▶ _The data_
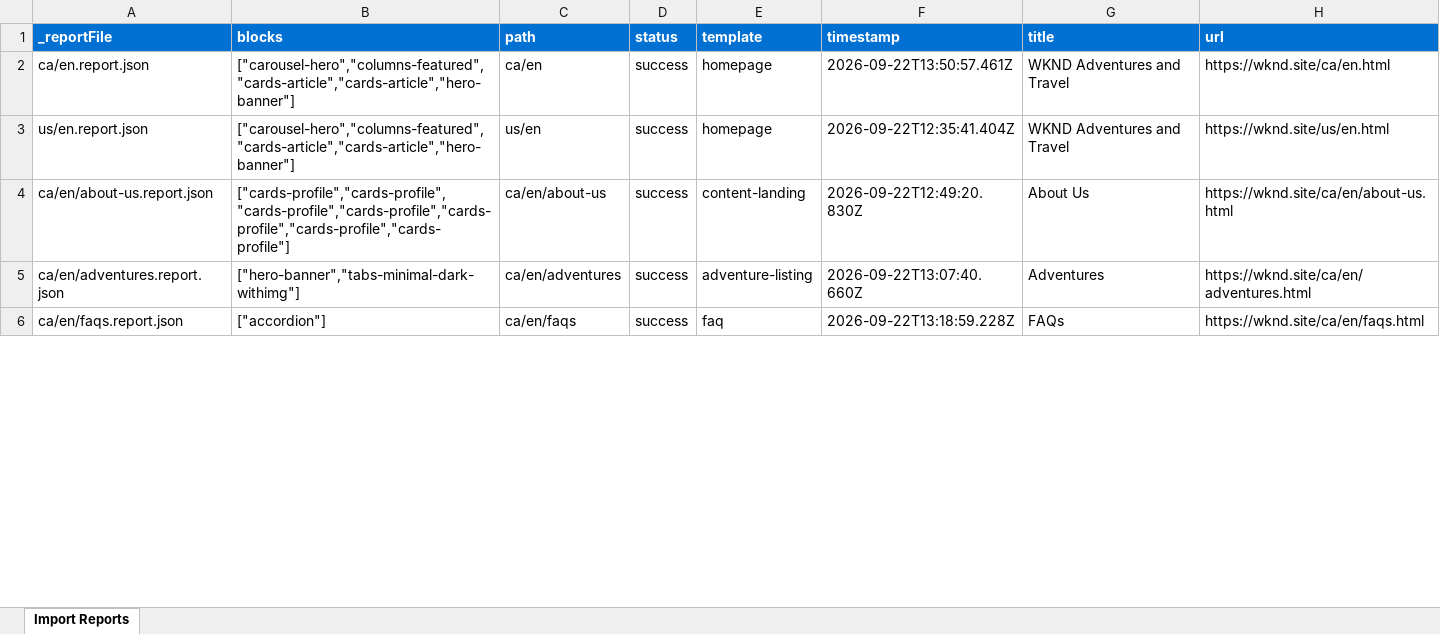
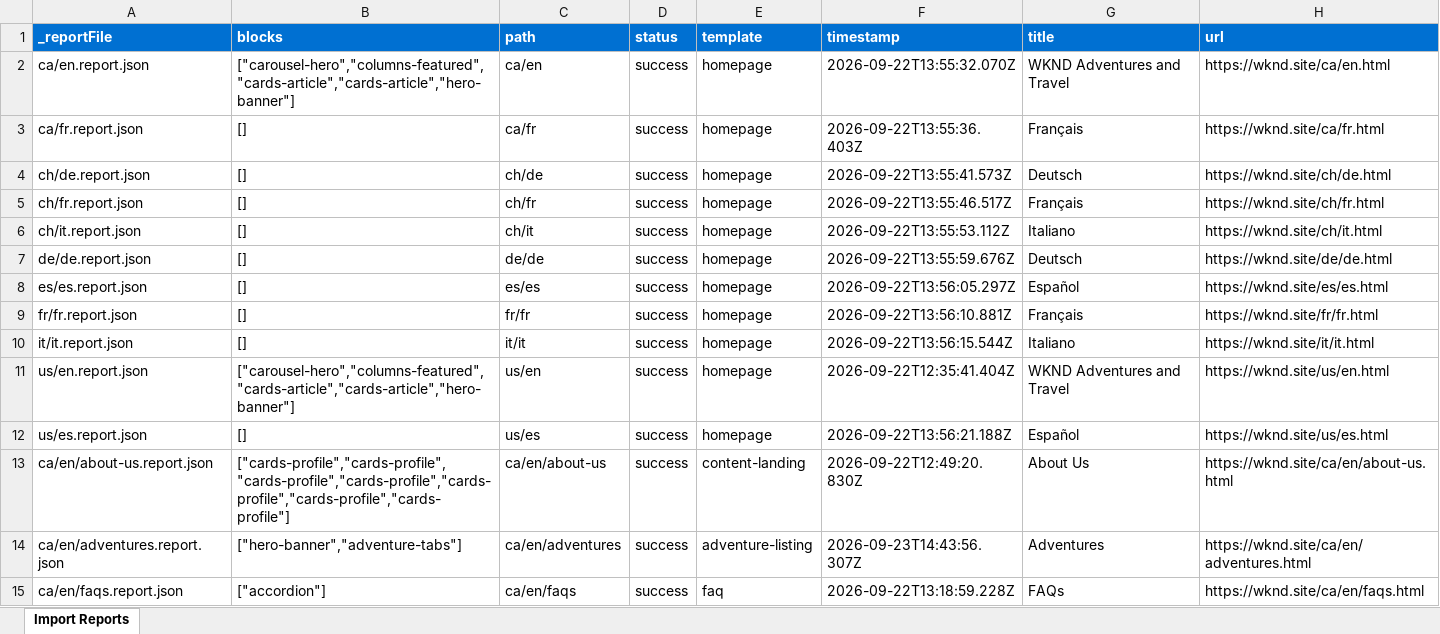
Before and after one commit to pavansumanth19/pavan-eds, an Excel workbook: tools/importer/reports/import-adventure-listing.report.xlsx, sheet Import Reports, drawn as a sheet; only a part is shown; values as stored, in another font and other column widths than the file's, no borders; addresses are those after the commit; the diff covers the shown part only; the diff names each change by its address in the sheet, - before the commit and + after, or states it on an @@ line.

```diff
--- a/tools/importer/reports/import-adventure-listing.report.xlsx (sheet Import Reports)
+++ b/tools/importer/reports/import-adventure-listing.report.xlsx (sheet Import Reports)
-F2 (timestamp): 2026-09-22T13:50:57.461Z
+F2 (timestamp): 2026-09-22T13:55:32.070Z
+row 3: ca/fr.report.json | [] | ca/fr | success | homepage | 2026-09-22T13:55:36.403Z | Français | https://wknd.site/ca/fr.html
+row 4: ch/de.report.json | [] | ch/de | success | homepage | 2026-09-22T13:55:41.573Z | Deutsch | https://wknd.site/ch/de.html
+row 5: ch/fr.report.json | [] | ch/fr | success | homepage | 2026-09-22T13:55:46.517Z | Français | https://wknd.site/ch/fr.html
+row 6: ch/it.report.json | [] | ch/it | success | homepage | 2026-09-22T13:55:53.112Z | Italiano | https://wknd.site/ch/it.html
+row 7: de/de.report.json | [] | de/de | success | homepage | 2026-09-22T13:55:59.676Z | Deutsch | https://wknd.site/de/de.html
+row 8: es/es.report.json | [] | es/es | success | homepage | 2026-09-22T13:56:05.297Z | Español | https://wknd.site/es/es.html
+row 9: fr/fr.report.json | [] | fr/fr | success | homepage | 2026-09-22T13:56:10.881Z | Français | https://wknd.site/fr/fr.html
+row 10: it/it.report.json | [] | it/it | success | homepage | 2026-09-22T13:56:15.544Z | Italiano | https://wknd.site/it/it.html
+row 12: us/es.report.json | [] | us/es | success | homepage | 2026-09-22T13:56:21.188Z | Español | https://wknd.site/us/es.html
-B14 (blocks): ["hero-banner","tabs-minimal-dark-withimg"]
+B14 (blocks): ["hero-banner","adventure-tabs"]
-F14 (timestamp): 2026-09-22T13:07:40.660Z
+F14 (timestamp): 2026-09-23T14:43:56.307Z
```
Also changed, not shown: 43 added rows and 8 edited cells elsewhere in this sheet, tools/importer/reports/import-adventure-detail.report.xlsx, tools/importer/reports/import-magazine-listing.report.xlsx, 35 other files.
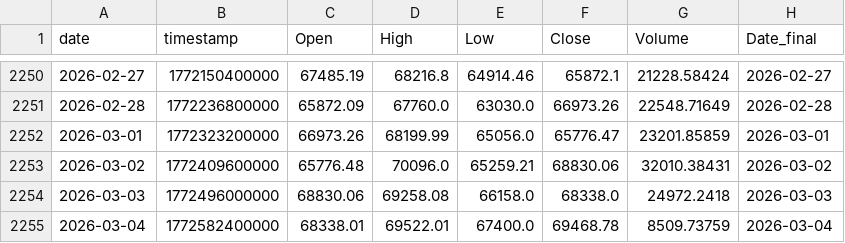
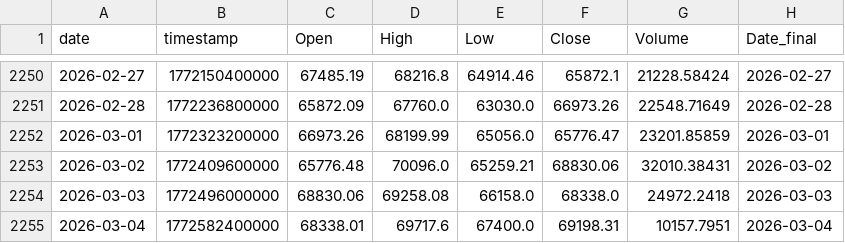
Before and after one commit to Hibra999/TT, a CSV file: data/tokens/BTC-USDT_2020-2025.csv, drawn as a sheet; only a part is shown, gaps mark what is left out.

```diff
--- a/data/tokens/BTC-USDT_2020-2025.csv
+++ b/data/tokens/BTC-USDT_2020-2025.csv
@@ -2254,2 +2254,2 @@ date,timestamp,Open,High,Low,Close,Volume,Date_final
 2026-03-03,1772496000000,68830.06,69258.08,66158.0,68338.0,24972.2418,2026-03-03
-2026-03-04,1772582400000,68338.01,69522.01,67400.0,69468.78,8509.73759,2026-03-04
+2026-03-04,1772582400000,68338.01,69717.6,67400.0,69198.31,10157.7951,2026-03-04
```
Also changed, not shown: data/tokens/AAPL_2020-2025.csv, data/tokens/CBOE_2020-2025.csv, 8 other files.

▶ _What the task requires_
The full text of the data above, exact and without pictures, is what to return.

▶ _Problem solution_
Before and after one commit to pavansumanth19/pavan-eds, an Excel workbook: tools/importer/reports/import-adventure-listing.report.xlsx, sheet Import Reports, drawn as a sheet; only a part is shown; values as stored, in another font and other column widths than the file's, no borders; addresses are those after the commit; the diff covers the shown part only; the diff names each change by its address in the sheet, - before the commit and + after, or states it on an @@ line.

```diff
--- a/tools/importer/reports/import-adventure-listing.report.xlsx (sheet Import Reports)
+++ b/tools/importer/reports/import-adventure-listing.report.xlsx (sheet Import Reports)
-F2 (timestamp): 2026-09-22T13:50:57.461Z
+F2 (timestamp): 2026-09-22T13:55:32.070Z
+row 3: ca/fr.report.json | [] | ca/fr | success | homepage | 2026-09-22T13:55:36.403Z | Français | https://wknd.site/ca/fr.html
+row 4: ch/de.report.json | [] | ch/de | success | homepage | 2026-09-22T13:55:41.573Z | Deutsch | https://wknd.site/ch/de.html
+row 5: ch/fr.report.json | [] | ch/fr | success | homepage | 2026-09-22T13:55:46.517Z | Français | https://wknd.site/ch/fr.html
+row 6: ch/it.report.json | [] | ch/it | success | homepage | 2026-09-22T13:55:53.112Z | Italiano | https://wknd.site/ch/it.html
+row 7: de/de.report.json | [] | de/de | success | homepage | 2026-09-22T13:55:59.676Z | Deutsch | https://wknd.site/de/de.html
+row 8: es/es.report.json | [] | es/es | success | homepage | 2026-09-22T13:56:05.297Z | Español | https://wknd.site/es/es.html
+row 9: fr/fr.report.json | [] | fr/fr | success | homepage | 2026-09-22T13:56:10.881Z | Français | https://wknd.site/fr/fr.html
+row 10: it/it.report.json | [] | it/it | success | homepage | 2026-09-22T13:56:15.544Z | Italiano | https://wknd.site/it/it.html
+row 12: us/es.report.json | [] | us/es | success | homepage | 2026-09-22T13:56:21.188Z | Español | https://wknd.site/us/es.html
-B14 (blocks): ["hero-banner","tabs-minimal-dark-withimg"]
+B14 (blocks): ["hero-banner","adventure-tabs"]
-F14 (timestamp): 2026-09-22T13:07:40.660Z
+F14 (timestamp): 2026-09-23T14:43:56.307Z
```
Also changed, not shown: 43 added rows and 8 edited cells elsewhere in this sheet, tools/importer/reports/import-adventure-detail.report.xlsx, tools/importer/reports/import-magazine-listing.report.xlsx, 35 other files.
Before and after one commit to Hibra999/TT, a CSV file: data/tokens/BTC-USDT_2020-2025.csv, drawn as a sheet; only a part is shown, gaps mark what is left out.

```diff
--- a/data/tokens/BTC-USDT_2020-2025.csv
+++ b/data/tokens/BTC-USDT_2020-2025.csv
@@ -2254,2 +2254,2 @@ date,timestamp,Open,High,Low,Close,Volume,Date_final
 2026-03-03,1772496000000,68830.06,69258.08,66158.0,68338.0,24972.2418,2026-03-03
-2026-03-04,1772582400000,68338.01,69522.01,67400.0,69468.78,8509.73759,2026-03-04
+2026-03-04,1772582400000,68338.01,69717.6,67400.0,69198.31,10157.7951,2026-03-04
```
Also changed, not shown: data/tokens/AAPL_2020-2025.csv, data/tokens/CBOE_2020-2025.csv, 8 other files.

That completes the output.